● REQUIRED ACTION: From the data, return each line holding the word "Naam".

....

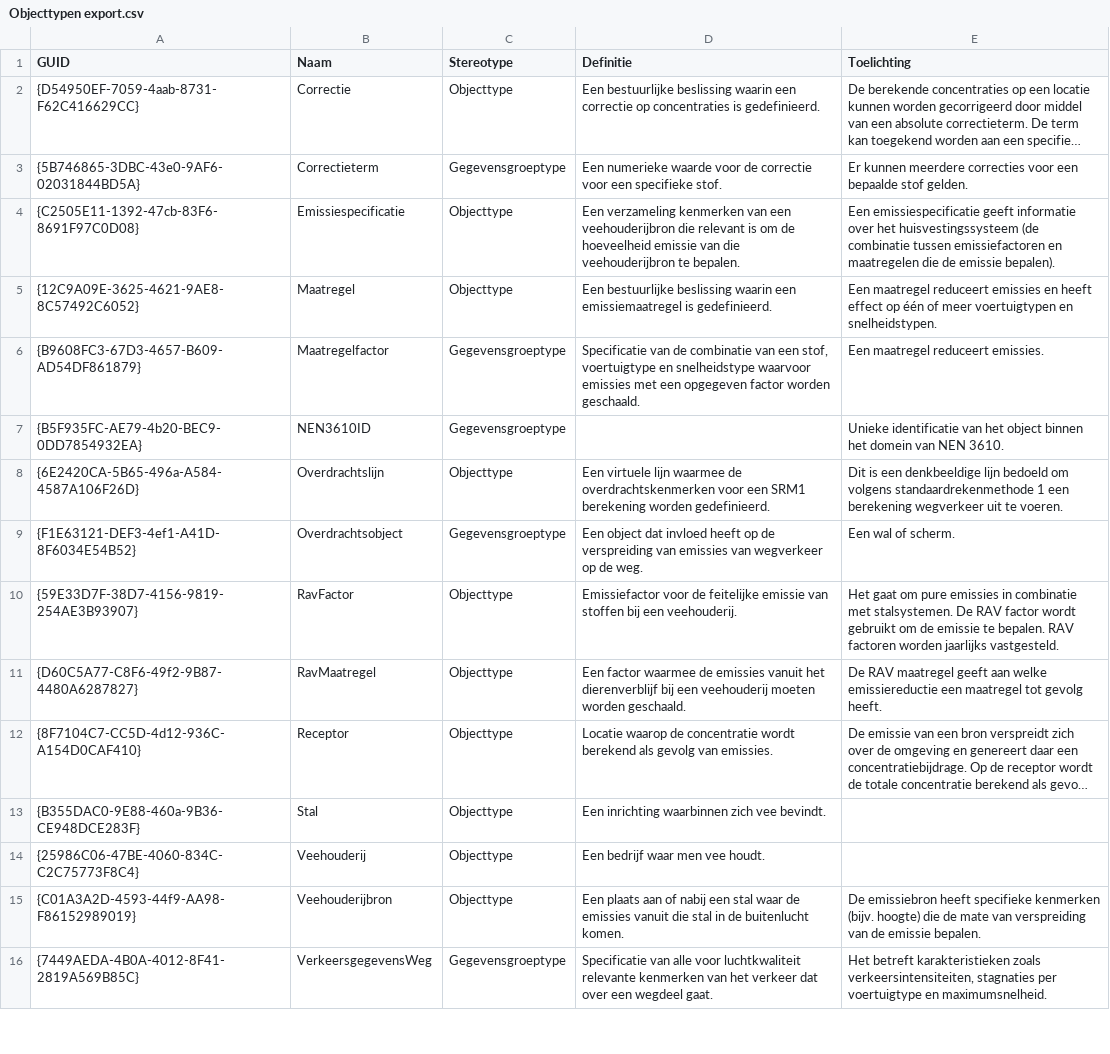
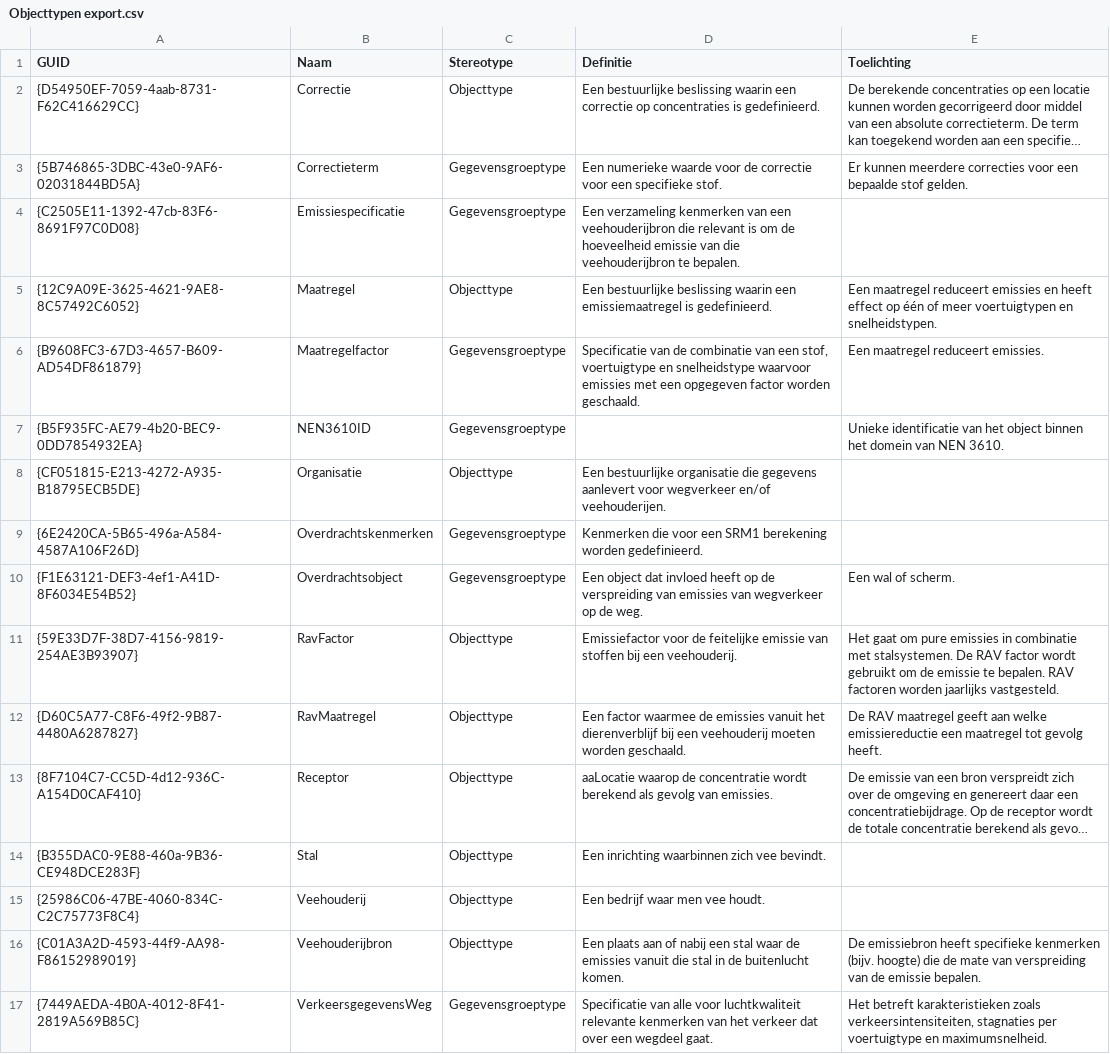
Before and after one commit to rivm-syso/CIMLK, a CSV file: informatiemodel/Objecttypen export.csv, drawn as a sheet; only a part is shown; long unchanged cells end in …; addresses are those after the commit; the diff names each change by its address in the sheet, - before the commit and + after, or states it on an @@ line.

```diff
--- a/informatiemodel/Objecttypen export.csv
+++ b/informatiemodel/Objecttypen export.csv
-C4 (Stereotype): Objecttype
+C4 (Stereotype): Gegevensgroeptype
-E4 (Toelichting): Een emissiespecificatie geeft informatie over het huisvestingssysteem (de combinatie tussen emissiefactoren en maatregelen die de emissie bepalen).
+E4 (Toelichting): (empty)
+row 8: {CF051815-E213-4272-A935-B18795ECB5DE} | Organisatie | Objecttype | Een bestuurlijke organisatie die gegevens aanlevert voor wegverkeer en/of veehouderijen.
-B9 (Naam): Overdrachtslijn
+B9 (Naam): Overdrachtskenmerken
-C9 (Stereotype): Objecttype
+C9 (Stereotype): Gegevensgroeptype
-D9 (Definitie): Een virtuele lijn waarmee de overdrachtskenmerken voor een…
+D9 (Definitie): Kenmerken die voor een…
-E9 (Toelichting): Dit is een denkbeeldige lijn bedoeld om volgens standaardrekenmethode 1 een berekening wegverkeer uit te voeren.
+E9 (Toelichting): (empty)
-D13 (Definitie): Locatie waarop de…
+D13 (Definitie): aaLocatie waarop de…
```
Also changed, not shown: informatiemodel/Attributen export.csv, 3 other files.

....

● RESULT:
-B9 (Naam): Overdrachtslijn
+B9 (Naam): Overdrachtskenmerken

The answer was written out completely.